Still, Mordecai’s role in the book of Esther did not stop at raising Hadassah. Indeed, those years of raising her, while likely preparing himself just as he prepared and cared for her, were only the beginning. Remember, as Psalm 37:23 says, “The steps of a good man are ordered by the Lord…” and Mordecai was a good man. A man of God.
When Hadassah—known by those in the citadel as, Esther—was brought in for her year of preparation, Mordecai did not simply leave his cousin, the woman he thought of as a daughter, in the hands of strangers. He did not leave her to whatever fate she might encounter.
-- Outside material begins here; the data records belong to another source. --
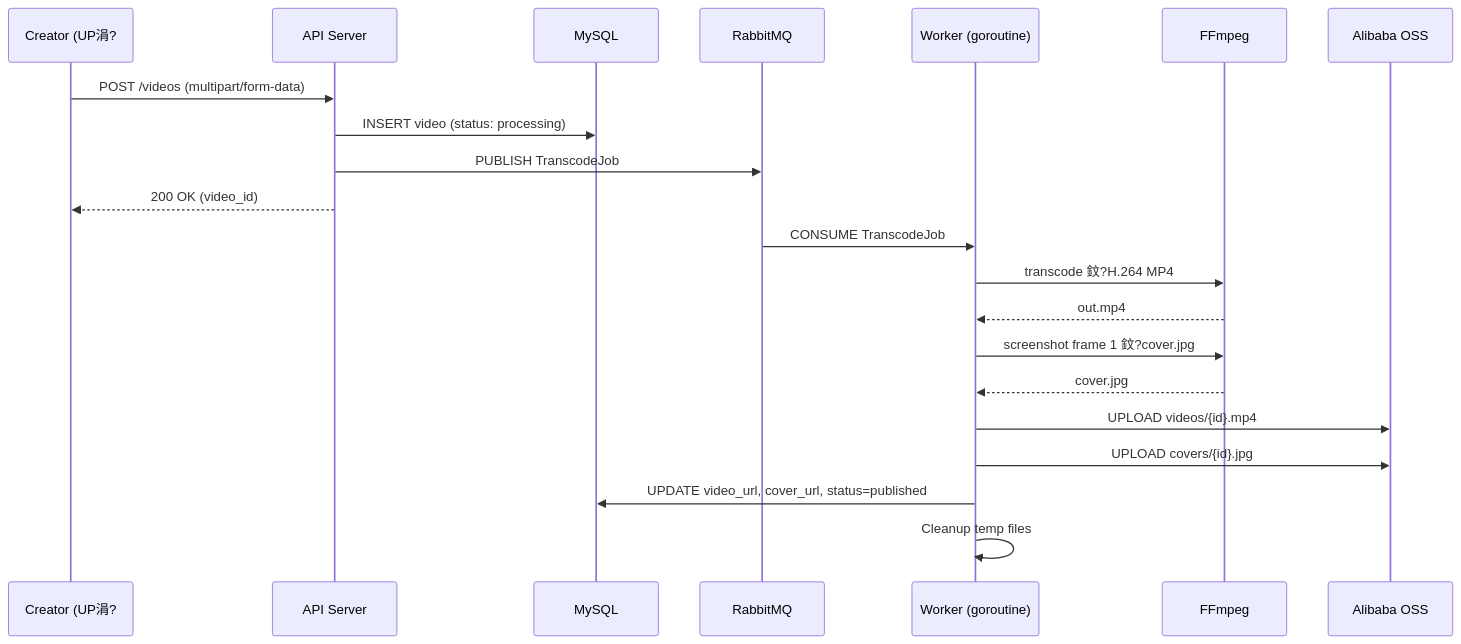
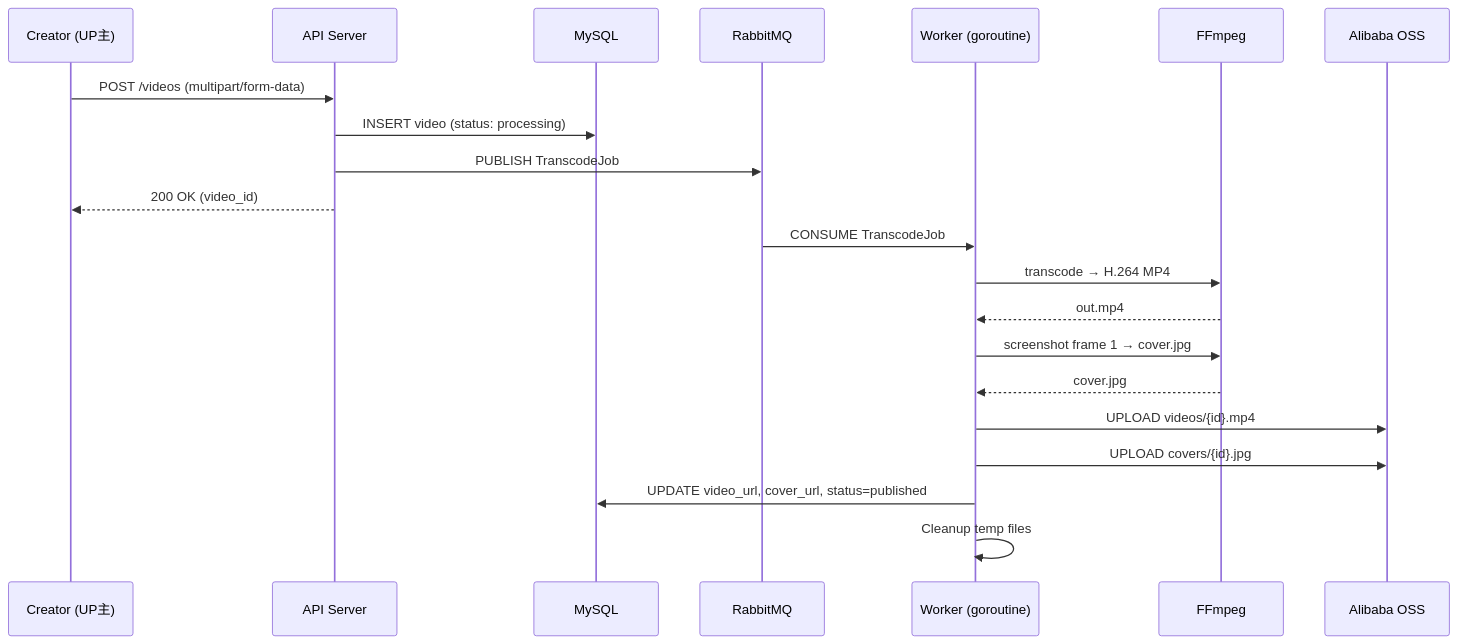
Before and after one commit to earthcake2233/cakecake: the third of 4 diagrams in docs/ARCHITECTURE_EN.md, drawn with Mermaid. The commit also changed other lines of this file and 1 other file, not shown here.

Commit message:
fix: restore ARCHITECTURE.md Chinese encoding and sync RuntimeConfig mermaid node

````diff
--- a/docs/ARCHITECTURE_EN.md
+++ b/docs/ARCHITECTURE_EN.md
@@ -121,25 +122,25 @@
 ```mermaid
 sequenceDiagram
-    participant C as Creator (UP涓?
+    participant C as Creator (UP主)
     participant API as API Server
     participant DB as MySQL
     participant RMQ as RabbitMQ
     participant W as Worker (goroutine)
     participant FF as FFmpeg
     participant OSS as Alibaba OSS
 
     C->>API: POST /videos (multipart/form-data)
     API->>DB: INSERT video (status: processing)
     API->>RMQ: PUBLISH TranscodeJob
     API-->>C: 200 OK (video_id)
 
     RMQ->>W: CONSUME TranscodeJob
-    W->>FF: transcode 鈫?H.264 MP4
+    W->>FF: transcode → H.264 MP4
     FF-->>W: out.mp4
-    W->>FF: screenshot frame 1 鈫?cover.jpg
+    W->>FF: screenshot frame 1 → cover.jpg
     FF-->>W: cover.jpg
     W->>OSS: UPLOAD videos/{id}.mp4
     W->>OSS: UPLOAD covers/{id}.jpg
     W->>DB: UPDATE video_url, cover_url, status=published
     W->>W: Cleanup temp files
 ```
````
No. Instead, he came to the court of the women’s quarters EVERY DAY to learn how she was and what was happening to her.
“Esther had not revealed her people or family, for Mordecai had charged her not to reveal it. And every day Mordecai paced in front of the court of the women’s quarters, to learn of Esther’s welfare and what was happening to her.”—Esther 2:10-11
Now, the Word does not specifically state that, “every day of the full year he came and paced,” however, it is very much implied that he did. He cared so much for the woman whom he considered to be his daughter that he charged her to keep her identity a secret—a directive which protected her AND eventually allowed God’s people to be saved through her. Yet, his care went beyond words and into action as he would come every day, pacing in front of the court’s quarters until he learned what was happening to her, and how she was. Imagine how much time this would have taken. Imagine the lessening of work hours, even if his walk and subsequent pacing lasted only a portion of an hour. God had put this girl into his charge, and he was not going to let her be wholly alone…
Yet, when the time came for her to go before the king and ultimately be chosen as his queen, Mordecai’s distance had to grow. It was surely already hard enough for Esther to hide her heritage with Mordecai coming daily to the area outside the women’s quarters… but now that she was queen, it was almost impossible. However, that did not keep him from looking out for her or her new husband.
“In those days, while Mordecai sat within the king’s gate, two of the king’s eunuchs, Bigthan and Teresh, doorkeepers, became furious and sought to lay hands on King Ahasuerus. So the matter became known to Mordecai, who told Queen Esther, and Esther informed the king in Mordecai’s name.”—Esther 2:21-22
When Mordecai informed Esther of the plot to kill the king, she informed the king in Mordecai’s name. The plot was thwarted, yet, Mordecai, while having his deed written in the book of chronicles, was not rewarded at that time. Instead, God held that honor back until the timing was perfect.
Still, life continued on for Mordecai, even as Haman was placed above the princes of the land by the king. Yet, due to Mordecai refusing to bow or pay homage to Haman—be it because he would not bow to anyone but God, or perhaps to no one but God AND the king and queen—Mordecai, and all the Jewish citizens of Persia, were about to have a rude awakening…
Haman’s anger burned within him. Instead of striking out against Mordecai alone, Haman decided he would not be satisfied unless ALL the Jews in the kingdom suffered. So, before even approaching the king on the matter, Haman cast lots to determine the month and day he would destroy the Jews, for he was certain he could trick the king into carrying out his plan.
So, was Mordecai in some way responsible for the planned destruction of the Jewish people? Would they have never faced the threat had he pretended to honor Haman?
No. For, while Mordecai “triggered” Haman’s wrath, Haman’s evil—the spirit of evil within him—was so great that even if Mordecai had bowed to him, it is likely he would have come after the Jews eventually. However, what the enemy meant for evil, the Lord would turn for good…
In Part Two of this two-part blog series, we will see how Mordecai was used of God to not only bring the news of Haman’s evil to Esther but to speak the words she needed to hear—to give her a God-given view and remind her of God’s power—ultimately turning the tide in favor of God’s people. Finally, we will explore how Mordecai played an important role in the creation of Purim, as well as, the legacy and honor he ultimately rose to.